The Changing of the Guards is just something every visitor to London is supposed to go and see. We had seen the changing of the guards in Athens, Greece and we saw guards at the palaces in Monaco and the Vatican so by now we had a high bar set for us. The changing of the guards in Greece was very elaborate with all their high-stepping Monty-Python-esque walking and the hundreds of pleats in those skirts – Britain is going to have to work hard to beat that. It took us longer to get to Buckingham palace than we had planned mostly due to underground stations being closed because of construction work. We did finally make it there but the ceremony had already started. We’re still not in high season yet for tourism but the crowd was one of the biggest crowds we’d run into probably since Christmas time in Rome. Needless to say, we couldn’t get close to the fence so we really couldn’t see much of the ceremony. We could see that they were not wearing their red coats but rather dark gray coats that I assumed were their winter outfits. We could hear the music and see some of it which was certainly full of pageantry. I have heard endlessly that the Brits are known for their pageantry. There were lots of police around moving traffic and keeping pedestrians moving. If you went in the wrong spot they were quick to yell at you which provided us with entertainment as we watched all sorts of people get yelled at by the police. All-in-all it was fun and interesting. As the crowd dispersed we could get closer to the gates to get a good view of the guards. We also watched them march out and leave the area, I guess they were the ones relieved of duty.
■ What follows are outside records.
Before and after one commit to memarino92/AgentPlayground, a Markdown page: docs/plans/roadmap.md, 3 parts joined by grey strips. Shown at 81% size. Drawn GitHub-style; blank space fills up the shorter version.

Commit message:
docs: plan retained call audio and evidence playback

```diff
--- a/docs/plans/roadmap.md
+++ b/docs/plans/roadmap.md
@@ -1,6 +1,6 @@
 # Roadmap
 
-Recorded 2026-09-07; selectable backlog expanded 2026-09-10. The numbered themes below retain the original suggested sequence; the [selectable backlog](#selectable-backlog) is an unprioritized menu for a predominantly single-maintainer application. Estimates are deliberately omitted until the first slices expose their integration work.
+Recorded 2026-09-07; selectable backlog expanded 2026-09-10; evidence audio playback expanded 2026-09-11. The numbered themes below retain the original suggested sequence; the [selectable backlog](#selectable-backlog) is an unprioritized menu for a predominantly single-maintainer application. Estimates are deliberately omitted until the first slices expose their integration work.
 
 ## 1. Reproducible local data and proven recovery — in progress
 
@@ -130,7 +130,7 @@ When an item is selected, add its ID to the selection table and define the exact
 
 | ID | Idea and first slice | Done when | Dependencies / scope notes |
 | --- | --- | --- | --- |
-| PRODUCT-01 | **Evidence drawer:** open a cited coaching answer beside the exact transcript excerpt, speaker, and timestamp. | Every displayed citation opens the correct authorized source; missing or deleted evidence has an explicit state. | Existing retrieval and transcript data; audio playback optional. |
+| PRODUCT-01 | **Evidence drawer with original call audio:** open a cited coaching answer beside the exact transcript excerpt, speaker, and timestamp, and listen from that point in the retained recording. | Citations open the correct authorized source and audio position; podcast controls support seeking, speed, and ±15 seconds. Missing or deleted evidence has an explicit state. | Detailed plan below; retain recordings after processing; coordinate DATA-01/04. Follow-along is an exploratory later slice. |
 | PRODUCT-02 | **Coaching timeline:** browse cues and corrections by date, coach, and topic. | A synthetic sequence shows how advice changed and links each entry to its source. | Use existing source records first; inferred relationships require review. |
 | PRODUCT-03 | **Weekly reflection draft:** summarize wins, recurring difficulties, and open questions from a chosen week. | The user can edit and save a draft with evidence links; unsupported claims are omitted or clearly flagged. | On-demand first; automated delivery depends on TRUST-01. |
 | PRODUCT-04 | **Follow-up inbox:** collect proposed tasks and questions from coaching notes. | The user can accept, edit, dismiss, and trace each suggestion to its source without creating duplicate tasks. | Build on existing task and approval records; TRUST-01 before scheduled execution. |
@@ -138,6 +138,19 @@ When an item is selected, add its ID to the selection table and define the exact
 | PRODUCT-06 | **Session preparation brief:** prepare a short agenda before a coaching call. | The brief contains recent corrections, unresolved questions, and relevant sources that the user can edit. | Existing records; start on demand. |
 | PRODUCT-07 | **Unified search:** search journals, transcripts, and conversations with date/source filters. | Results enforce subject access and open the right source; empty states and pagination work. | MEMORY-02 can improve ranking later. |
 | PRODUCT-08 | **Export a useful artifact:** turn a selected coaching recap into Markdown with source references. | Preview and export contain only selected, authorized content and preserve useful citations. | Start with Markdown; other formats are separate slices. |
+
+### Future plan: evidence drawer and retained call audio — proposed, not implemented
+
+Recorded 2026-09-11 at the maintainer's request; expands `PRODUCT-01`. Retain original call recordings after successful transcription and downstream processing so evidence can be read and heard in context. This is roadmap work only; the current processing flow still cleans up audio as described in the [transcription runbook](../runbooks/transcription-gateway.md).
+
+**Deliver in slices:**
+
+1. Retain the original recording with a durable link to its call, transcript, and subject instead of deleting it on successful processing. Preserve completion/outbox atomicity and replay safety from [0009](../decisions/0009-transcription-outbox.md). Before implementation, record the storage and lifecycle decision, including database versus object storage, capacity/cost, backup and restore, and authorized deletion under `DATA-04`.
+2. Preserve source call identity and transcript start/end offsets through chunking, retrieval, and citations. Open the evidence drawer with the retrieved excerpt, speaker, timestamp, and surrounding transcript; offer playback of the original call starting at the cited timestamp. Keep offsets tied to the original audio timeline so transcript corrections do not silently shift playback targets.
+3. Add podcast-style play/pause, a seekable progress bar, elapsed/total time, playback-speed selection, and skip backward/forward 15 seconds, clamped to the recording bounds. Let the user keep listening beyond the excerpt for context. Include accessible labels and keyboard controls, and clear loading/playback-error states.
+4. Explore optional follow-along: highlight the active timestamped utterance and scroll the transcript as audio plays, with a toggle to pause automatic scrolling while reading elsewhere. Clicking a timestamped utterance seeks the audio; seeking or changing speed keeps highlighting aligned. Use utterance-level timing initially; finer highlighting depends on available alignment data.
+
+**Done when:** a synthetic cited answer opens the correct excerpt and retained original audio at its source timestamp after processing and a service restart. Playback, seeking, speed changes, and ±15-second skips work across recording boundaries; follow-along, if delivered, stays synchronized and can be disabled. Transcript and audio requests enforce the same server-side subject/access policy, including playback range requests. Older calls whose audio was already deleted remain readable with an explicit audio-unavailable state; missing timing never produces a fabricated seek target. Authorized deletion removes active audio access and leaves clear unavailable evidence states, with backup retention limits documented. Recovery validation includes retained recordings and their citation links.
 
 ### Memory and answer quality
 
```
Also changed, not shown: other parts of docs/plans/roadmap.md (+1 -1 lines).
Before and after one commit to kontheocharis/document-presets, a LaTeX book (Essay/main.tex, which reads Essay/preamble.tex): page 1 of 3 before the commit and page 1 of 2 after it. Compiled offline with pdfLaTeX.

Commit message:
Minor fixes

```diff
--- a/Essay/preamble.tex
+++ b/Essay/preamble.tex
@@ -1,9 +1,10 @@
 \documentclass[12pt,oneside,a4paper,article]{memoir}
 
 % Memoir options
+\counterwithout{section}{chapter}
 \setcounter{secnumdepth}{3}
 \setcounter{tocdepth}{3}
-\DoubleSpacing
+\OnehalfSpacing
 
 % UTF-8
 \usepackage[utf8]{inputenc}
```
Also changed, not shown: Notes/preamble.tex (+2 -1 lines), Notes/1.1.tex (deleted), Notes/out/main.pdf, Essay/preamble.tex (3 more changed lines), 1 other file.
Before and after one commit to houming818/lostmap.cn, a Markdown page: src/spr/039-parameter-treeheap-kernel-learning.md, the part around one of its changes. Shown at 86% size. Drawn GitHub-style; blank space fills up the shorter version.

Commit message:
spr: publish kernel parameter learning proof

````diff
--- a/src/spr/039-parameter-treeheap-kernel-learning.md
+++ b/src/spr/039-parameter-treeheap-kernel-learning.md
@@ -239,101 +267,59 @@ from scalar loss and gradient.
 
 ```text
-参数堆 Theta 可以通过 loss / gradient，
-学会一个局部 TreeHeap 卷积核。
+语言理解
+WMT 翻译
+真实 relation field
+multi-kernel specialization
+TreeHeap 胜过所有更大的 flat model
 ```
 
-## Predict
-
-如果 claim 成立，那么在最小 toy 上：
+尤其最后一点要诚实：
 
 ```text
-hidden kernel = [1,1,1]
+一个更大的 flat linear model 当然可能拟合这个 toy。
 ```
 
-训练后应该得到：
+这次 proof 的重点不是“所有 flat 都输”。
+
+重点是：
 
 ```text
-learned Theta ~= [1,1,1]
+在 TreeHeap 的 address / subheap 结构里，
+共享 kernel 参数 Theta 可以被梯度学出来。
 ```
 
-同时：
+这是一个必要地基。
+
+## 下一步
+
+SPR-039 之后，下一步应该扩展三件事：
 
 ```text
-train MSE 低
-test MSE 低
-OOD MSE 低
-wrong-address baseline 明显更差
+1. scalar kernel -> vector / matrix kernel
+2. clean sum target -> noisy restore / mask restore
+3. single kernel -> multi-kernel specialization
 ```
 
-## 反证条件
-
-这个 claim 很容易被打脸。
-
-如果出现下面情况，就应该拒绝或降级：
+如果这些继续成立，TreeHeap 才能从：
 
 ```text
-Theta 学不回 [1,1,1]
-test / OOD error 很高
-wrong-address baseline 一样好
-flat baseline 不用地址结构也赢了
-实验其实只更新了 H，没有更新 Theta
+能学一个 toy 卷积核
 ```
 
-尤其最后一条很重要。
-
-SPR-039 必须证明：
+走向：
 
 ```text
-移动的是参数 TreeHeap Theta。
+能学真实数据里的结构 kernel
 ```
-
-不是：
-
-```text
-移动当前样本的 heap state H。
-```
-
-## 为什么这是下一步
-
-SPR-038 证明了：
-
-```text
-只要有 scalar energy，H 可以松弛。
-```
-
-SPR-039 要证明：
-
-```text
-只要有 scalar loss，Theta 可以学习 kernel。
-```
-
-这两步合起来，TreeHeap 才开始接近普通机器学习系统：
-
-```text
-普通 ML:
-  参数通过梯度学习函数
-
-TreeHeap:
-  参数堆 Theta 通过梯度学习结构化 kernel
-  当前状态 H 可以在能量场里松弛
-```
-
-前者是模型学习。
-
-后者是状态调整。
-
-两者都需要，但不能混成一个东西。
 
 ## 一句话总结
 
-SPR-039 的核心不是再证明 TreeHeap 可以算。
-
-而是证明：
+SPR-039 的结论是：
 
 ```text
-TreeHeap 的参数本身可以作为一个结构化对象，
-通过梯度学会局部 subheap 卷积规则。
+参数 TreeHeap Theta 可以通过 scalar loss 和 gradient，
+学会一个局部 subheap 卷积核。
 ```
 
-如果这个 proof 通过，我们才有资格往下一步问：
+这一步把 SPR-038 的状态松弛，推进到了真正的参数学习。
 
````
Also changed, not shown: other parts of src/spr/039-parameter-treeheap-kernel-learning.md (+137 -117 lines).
Buckingham Palace is certainly in a beautiful area. After we had seen enough of the guards we made our way through the parks. The palace is surrounded by large and peaceful parks. There were tons and tons of waterfowl which kept Noah engaged for over an hour. I am pretty knowledgeable about ducks, geese and waterfowl but there were several fancy birds there that I had never seen. One of the species had a natural plume of short feathers on the top of their head which looked very much like the big hats the guards wear outside the palace. It made us wonder if the birds were trying out for the guard positions or were the guard hats modeled after the ducks? We also saw lots of squirrels and people feeding all of the creatures. We watched a squirrel run up a woman’s leg to get the nut from her hand. Clearly the animals here were VERY used to humans. We enjoyed seeing the royal pelicans! Yup – pelicans here in the center of London. We hung out with a group of six of them for quite some time. Watched them sun themselves and then make their way into the pond and in no time at all were way down the other end of the pond. Really fun to watch.
From here we walked through the London Horse Guards, through Trafalgar Square again, across the Thames and over to the London Eye. The walk was pleasant and we continued to take in new sights. The walk over the Thames was fun just because you can see so much on the banks of the river once you are out a ways on the bridge. London has great bridges for walking over!
Taking a ride on the Eye was on the “must-do” list for London. This is where my discount tickets came in very useful again; 2 for 1 tickets for the Eye. At 19.95 British Pounds it is not an inexpensive Ferris Wheel! We bought tickets and waited in line only about 20 minutes. The workers herd you into these pod-like containers on the Ferris Wheel and up you go. It takes about 35 minutes to complete one rotation which is what you get for your price of admission. The entire pod is made of glass or some see through material so you get wonderful views of London. It was rather overcast and smoggy when we were there but we could still get some great views.
This was kinda a low-key day. Just walking around, seeing what we could see, ride the eye and head back to the flat. It is nice to just meander the streets of London. And by taking the train to and from our flat we get to see lots on the way in and out. And when you use public transportation you always get some interesting interactions with – well – the public. Those interactions are often priceless!